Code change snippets
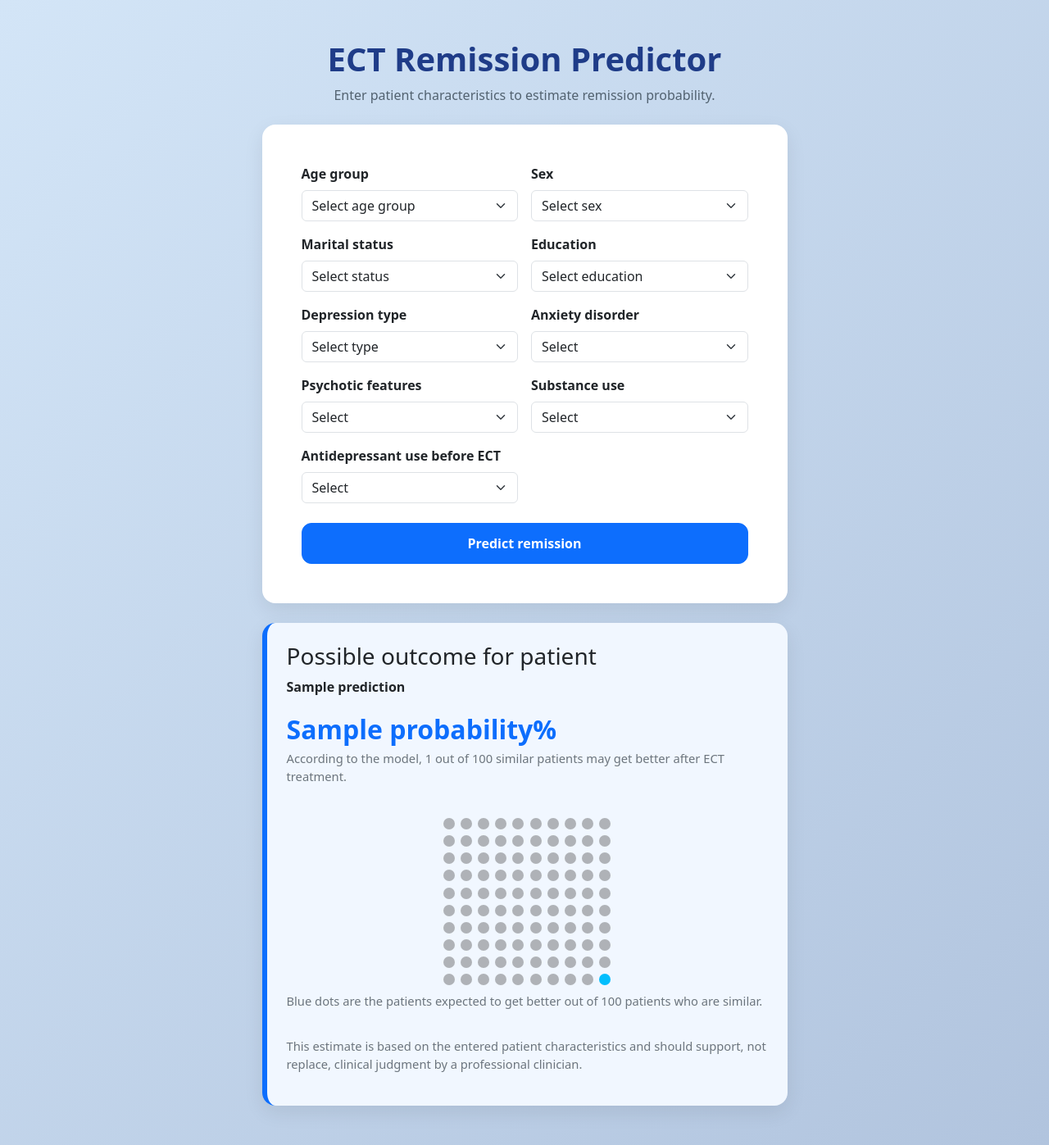
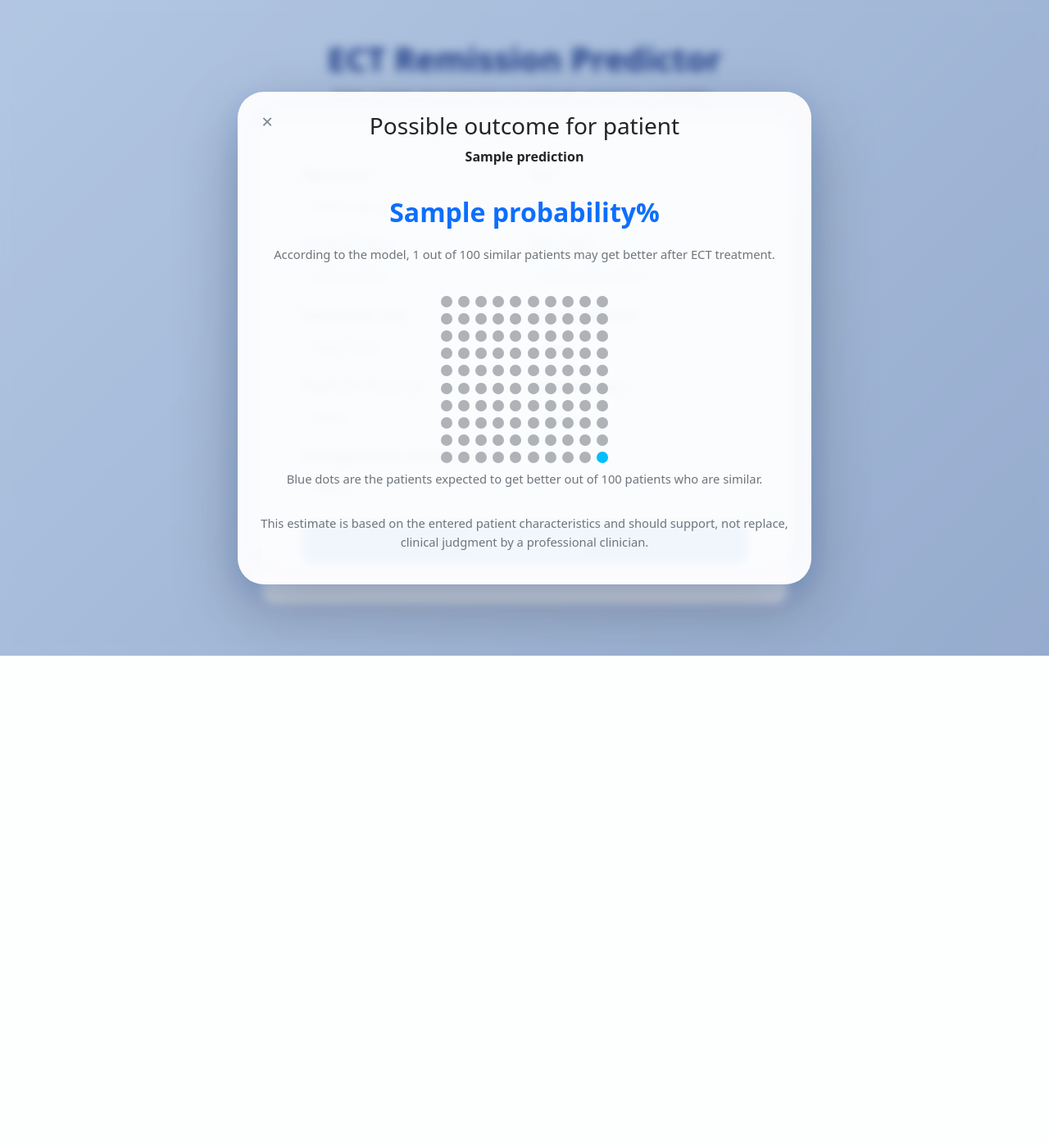
Before and after one commit to sofie-aa/Master-Thesis, a Flask app: template Code/templates/index.html in a window 1280 px wide. Shown: the whole page at 82% size. After the commit the page ends 800 px from the top, so only its background shows below. Run offline with Flask 3, Linux system fonts and the light colour scheme; the template is opened without the code that fills it: most values are stand-ins (such as "Sample title", 1, 10 or a date in 2020); parts of the project's set-up code (start-up, migrations or seed data) failed here and were passed over; some libraries are stand-ins or nearby versions.

Commit message:
Updated fixme, added new design with spotlight

```diff
--- a/Code/static/css/styles.css
+++ b/Code/static/css/styles.css
@@ -17,12 +17,81 @@ body {
 .card {
     border: none;
     border-radius: 1rem;
-    box-shadow: 0 0.5rem 1.5rem rgba(0,0,0,0.08);
+}
+
+.spotlight-overlay {
+    position: fixed;
+    inset: 0;
+    z-index: 9999;
+
+    display: flex;
+    justify-content: center;
+    align-items: flex-start;
+
+    padding-top: 7rem;
+
+    background: rgba(31, 60, 136, 0.18);
+    backdrop-filter: blur(6px);
+    -webkit-backdrop-filter: blur(6px);
 }
 
 .result-card {
-    background: #f1f7ff;
-    border-left: 6px solid #0d6efd;
+    position: relative;
+
+    width: min(700px, 90vw);
+
+    background: rgba(255, 255, 255, 0.944);
+    backdrop-filter: blur(28px);
+    -webkit-backdrop-filter: blur(28px);
+
+    border: 1px solid rgba(255,255,255,0.65);
+    border-radius: 2rem;
+
+    box-shadow:
+        0 30px 80px rgba(0,0,0,0.25),
+        0 10px 30px rgba(13,110,253,0.15);
+
+    text-align: center;
+}
+
+.result-card:hover {
+    transform: translateY(-3px);
+}
+
+.spotlight-close {
+    position: absolute;
+    top: 18px;
+    left: 18px;
+
+    width: 34px;
+    height: 34px;
+
+    display: flex;
+    align-items: center;
+    justify-content: center;
+
+    border-radius: 50%;
+
+    font-size: 24px;
+    font-weight: 400;
+    line-height: 1;
+
+    color: #7a8794;
+    text-decoration: none;
+
+    transition: all 0.2s ease;
+}
+
+.spotlight-close:hover {
+    background: rgba(0,0,0,0.06);
+    color: #1f3c88;
+}
+
+.probability-number {
+    font-size: 32px;
+    font-weight: 700;
+    color: #0d6efd;
+    margin: 1rem 0;
 }
 
 .form-label {
@@ -40,33 +109,7 @@ body {
     color: #6c757d;
 }
 
-.probability-number {
-    font-size: 2rem;
-    font-weight: 700;
-    color: #0d6efd;
-}
-
-/* === Probability bar === */
-.probability-wrapper {
-    margin-top: 1rem;
-}
-
-.probability-bar {
-    width: 100%;
-    height: 18px;
-    background: #e9ecef;
-    border-radius: 999px;
-    overflow: hidden;
-}
-
-.probability-fill {
-    height: 100%;
-    background: linear-gradient(90deg, #6ea8fe, #0d6efd);
-    border-radius: 999px;
-    transition: width 0.4s ease;
-}
-
-/* === 100-dot visualization === */
+/*100-dot visualization */
 .icon-array {
     display: grid;
     grid-template-columns: repeat(10, 1fr);
--- a/Code/templates/index.html
+++ b/Code/templates/index.html
@@ -152,8 +152,14 @@
 </form>
 </div>
 
+</div>
+</div>
+</div>
+
 {% if prediction %}
-<div class="card result-card p-4 mt-4">
+<div class="spotlight-overlay">
+    <div class="card result-card spotlight-card p-4">
+        <a href="/" class="spotlight-close" aria-label="Close result">×</a>
         <h3>Possible outcome for patient</h3>
         <p><strong>{{ prediction }}</strong></p>
 
@@ -166,20 +172,16 @@
 
         <div class="icon-array mt-4" aria-label="100-dot probability visualization">
             {% if icon_count >= 50 %}
-            {# Show blue first when blue is majority #}
                 {% for i in range(icon_count) %}
                     <span class="dot filled"></span>
                 {% endfor %}
-
                 {% for i in range(100 - icon_count) %}
                     <span class="dot"></span>
                 {% endfor %}
             {% else %}
-            {# Show grey first when grey is majority #}
                 {% for i in range(100 - icon_count) %}
                     <span class="dot"></span>
                 {% endfor %}
-
                 {% for i in range(icon_count) %}
                     <span class="dot filled"></span>
                 {% endfor %}
@@ -195,10 +197,8 @@
             This estimate is based on the entered patient characteristics and should support, not replace, clinical judgment by a professional clinician.
         </p>
     </div>
+</div>
 {% endif %}
 
-</div>
-</div>
-</div>
 </body>
 </html>
```
Also changed, not shown: README.md. Lines whose indentation alone changed are shown as unchanged.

→ What is required: With the string "spotlight" as the key, filter the data above and show the lines that match.

→ Task result:
Updated fixme, added new design with spotlight
+.spotlight-overlay {
+.spotlight-close {
+.spotlight-close:hover {
+<div class="spotlight-overlay">
+    <div class="card result-card spotlight-card p-4">
+        <a href="/" class="spotlight-close" aria-label="Close result">×</a>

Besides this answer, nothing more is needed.